  • Especially in older homes, you can look down the length of a wall and sometimes see ridges, waves, and bumps in the surface of the wall, indicating that a stud may lie beneath. Before banging into it, however, measure the occurrence of each bump to determine if there are actually studs beneath the divot, and that it isn't just a nail that someone plastered over. Remember that studs will most often be on 12-inch or 16-inch centers.

You can also find ridges and indentations in a wall by laying a lit flashlight against the wall, allowing the light to spread across. As you slowly inch the flashlight across the wall, the light will illuminate most imperfections. A more reliable way to find wall studs is to use an electronic stud finder. Very affordable, as well as accurate, you can find electronic stud finders in hardware or home improvement stores. Follow the directions on the package to use them, but the general premise is to lay the device on the wall, turn it on, and slowly move it along the wall until you hear a beep.

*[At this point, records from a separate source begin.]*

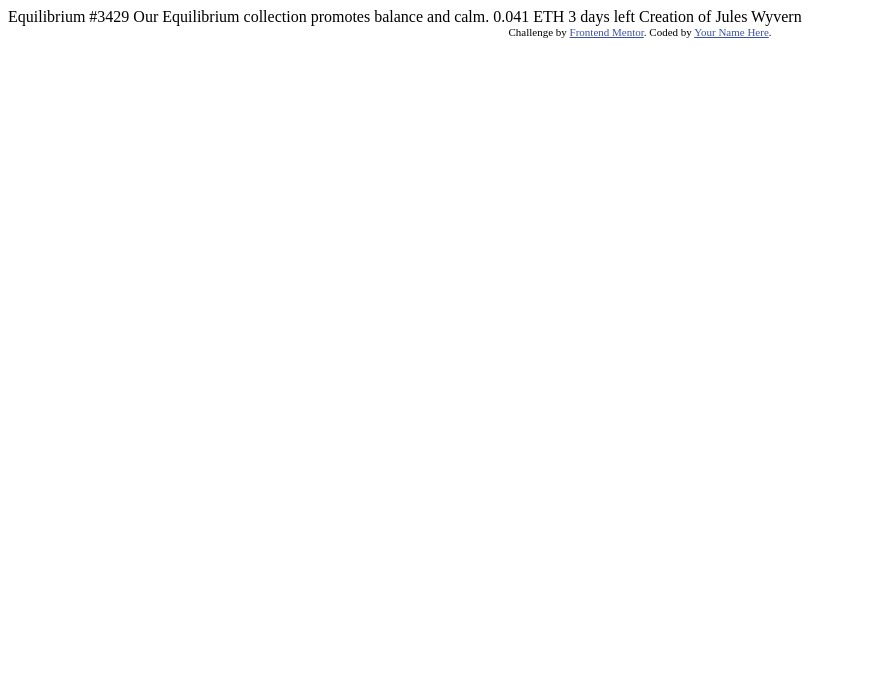
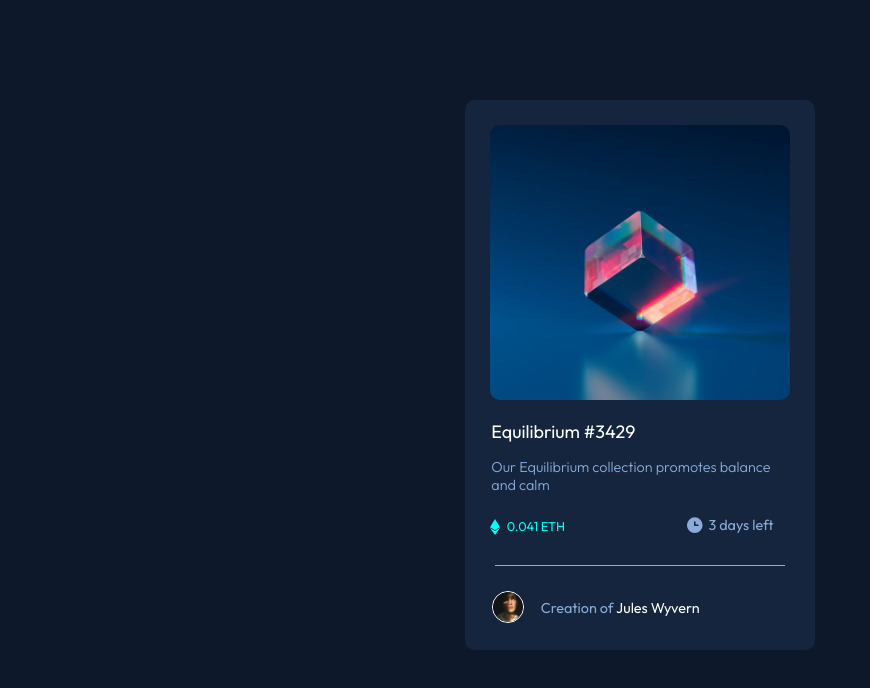
Before and after one commit to jacobfashanu/NFT-preview-card-component, a plain HTML site: page index.html in a window 1280 px wide. Shown: the whole page, without its empty margins (0-870 px from the left). Drawn offline with Linux system fonts and the light colour scheme.

Commit message:
Version 1

```diff
--- a/index.html
+++ b/index.html
@@ -2,32 +2,36 @@
 <html lang="en">
 <head>
   <meta charset="UTF-8">
-  <meta name="viewport" content="width=device-width, initial-scale=1.0"> <!-- displays site properly based on user's device -->
-
-  <link rel="icon" type="image/png" sizes="32x32" href="./images/favicon-32x32.png">
-
-  <title>Frontend Mentor | NFT preview card component</title>
-
-  <!-- Feel free to remove these styles or customise in your own stylesheet 👍 -->
-  <style>
-    .attribution { font-size: 11px; text-align: center; }
-    .attribution a { color: hsl(228, 45%, 44%); }
-  </style>
+  <meta http-equiv="X-UA-Compatible" content="IE=edge">
+  <meta name="viewport" content="width=device-width, initial-scale=1.0">
+  <title>Document</title>
+  <link rel="stylesheet" href="styles.css">
+  <link rel="preconnect" href="https://fonts.googleapis.com">
+  <link rel="preconnect" href="https://fonts.gstatic.com" crossorigin>
+  <link href="https://fonts.googleapis.com/css2?family=Outfit:wght@300;400;600&display=swap" rel="stylesheet">
 </head>
 <body>
+  <main>
+    <img id="equilibrium" src="images/image-equilibrium.jpg" >
+    <p>
+      Equilibrium #3429
+    </p>
+    <p>
+      Our Equilibrium collection promotes balance and calm
+    </p>
+    <img src="images/icon-ethereum.svg">
+    <p>
+      0.041 ETH
+    </p>
+    <img src="images/icon-clock.svg">
+    <p>
+      3 days left
+    </p>
 
-  Equilibrium #3429
-
-  Our Equilibrium collection promotes balance and calm.
-
-  0.041 ETH
-  3 days left
-
-  Creation of Jules Wyvern
-
-  <div class="attribution">
-    Challenge by <a href="https://www.frontendmentor.io?ref=challenge" target="_blank">Frontend Mentor</a>.
-    Coded by <a href="#">Your Name Here</a>.
-  </div>
+    <footer>
+      <img id="Authorpic"src="images/image-avatar.png">
+      <p id="Author">Creation of <span>Jules Wyvern</span></p>
+    </footer>
+  </main>
 </body>
 </html>
--- /dev/null
+++ b/styles.css
@@ -0,0 +1,109 @@
+body {
+    background-color: hsl(217, 54%, 11%);
+    font-family: 'Outfit', sans-serif;
+    font-size: 18px;
+}
+
+main {
+    background-color: hsl(216, 50%, 16%);
+    /* margin: 150px; */
+    width: 350px;
+    height: 550px;
+    margin: 100px auto;
+    border-radius: 10px;
+
+}
+
+p {
+    width: 85%;
+    margin: auto;
+}
+
+p:nth-of-type(1) {
+
+    margin-top: 15px;
+    color: hsl(0, 0%, 100%);
+    font-weight: 400;
+
+}
+
+p:nth-of-type(2) {
+    margin-top: 15px;
+    color: hsl(215, 51%, 70%);
+    font-weight: 300;
+    font-size: 0.9rem;
+}
+
+p:nth-of-type(3) {
+    color: hsl(178, 100%, 50%);
+    font-size: 0.8rem;
+    display: inline;
+    position: relative;
+    top: -4px;
+    left: 3px;
+    /* margin-bottom: 35px; */
+}
+
+p:nth-of-type(4) {
+    display: inline;
+    position: relative;
+    top: -5px;
+    color: hsl(215, 51%, 70%);
+    font-size: 0.9rem;
+}
+
+#Author {
+    display: inline;
+    color: hsl(215, 51%, 70%);
+    position: relative;
+    top: -10px;
+    left: -15px;
+    font-size: 0.9rem;
+}
+
+span {
+    color: hsl(0, 0%, 100%);
+}
+
+footer {
+    border-top: 0.1px solid hsl(215, 51%, 70%);
+    height: 50px;
+    width: 290px;
+    /* margin-top: 25px; */
+    margin: 25px auto 0 auto;
+}
+
+#equilibrium {
+    width: 300px;
+    height: 275px;
+    margin-left: 25px;
+    margin-top: 25px;
+    border-radius: 10px;
+}
+
+img:nth-of-type(2) {
+    width: 10px;
+    margin-left: 25px;
+    margin-top: 25px;
+    display: inline;
+}
+
+img:nth-of-type(3) {
+    width: 20px;
+    margin-left: 120px;
+    position: relative;
+    /* top: -20px; */
+
+    display: inline;
+}
+
+#Authorpic {
+    display: inline;
+    margin-top: 25px;
+    margin-left: 25px;
+    width: 30px;
+    position: relative;
+    left: -28px;
+    border: 0.1px solid hsl(0, 0%, 100%);
+    border-radius: 50%;
+}
```
Also changed, not shown: 1 other file.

Author Bio

April Reinhardt

An admin­istrator for a mutual fund man­age­ment firm, April deals with the writ­ten word daily. She loves to write and plans to author a memoir in the near future. April attend­ed More­head State Uni­ver­sity to pursue a BA degree in Ele­men­tary Edu­ca­tion. ...

MORE FROM APRIL

Cleaning Asphalt Shingles

Most home owners are surprised to learn that the stains they see on their roof are caused by fungus, and do not result from ...

Discover More

Dealing with Early Arrivers

Never post your exact address for a yard sale. When advertising in a newspaper or online a week ahead of the sale, simply ...

Discover More

Cleaning Artwork

Because artwork can accumulate dust, just like anything else in your home, it needs to be cleaned. However, fine artwork ...

Discover More

Cordless, Compact, and Powerful! DeWalt's 18-volt drill-driver kit packs a big punch in a small package, with a powerful high-performance motor tucked away inside a compact design. A great addition to the tool chest of any professional or DIYer! Check out DeWalt 18-Volt Drill/Driver Kit today!

MORE HOME IMPROVEMENT TIPS

Finding Wall Studs

If you are thinking of hanging anything on your walls, then chances are you know that it is best to hang them on a wall stud. ...

Discover More

Repairing Cracked Plaster

It is a sad fact of life that plaster walls will become cracked, or have some fairly nasty holes after a while. Repairing ...

Discover More

Finding Load-Bearing Walls

Most people understand that all exterior walls are load bearing, but it is unsafe to assume that all interior walls are ...

Discover More
Subscribe

FREE SERVICE: Receive an e-mail several times each week with a featured home improvement tip. Enter your address and click "Subscribe."

Comments for this tip:

If you would like to add an image to your comment (not an avatar, but an image to help in making the point of your comment), include the characters [{fig}] in your comment text. You’ll be prompted to upload your image when you submit the comment. Images larger than 600px wide or 1000px tall will be reduced. Up to three images may be included in a comment. All images are subject to review. Commenting privileges may be curtailed if inappropriate images are posted.

What is 8 - 1?

2013-02-03 04:03:01

Pete Laberge

If you think you know where the stud is, but want to make sure... One trick, if you are dealing with drywall (not plaster), is to find an inconspicuous place on the wall, usually either at the very bottom or the very top. Find a very thin diameter nail or large pin. Something about 1.5 inches long. Hammer or press it into the drywall. If it foes through without stopping there is no wood. It it goes through a bit and stops, you have wood underneath. That is where the stud is. You may need to put the pin in about 4 times, left to right, each time 1/2 inch apart.


Subscribe

FREE SERVICE: Receive an e-mail several times each week with a featured home improvement tip. Enter your address and click "Subscribe."

(Your e-mail address is not shared with anyone, ever.)

Links and Sharing
Share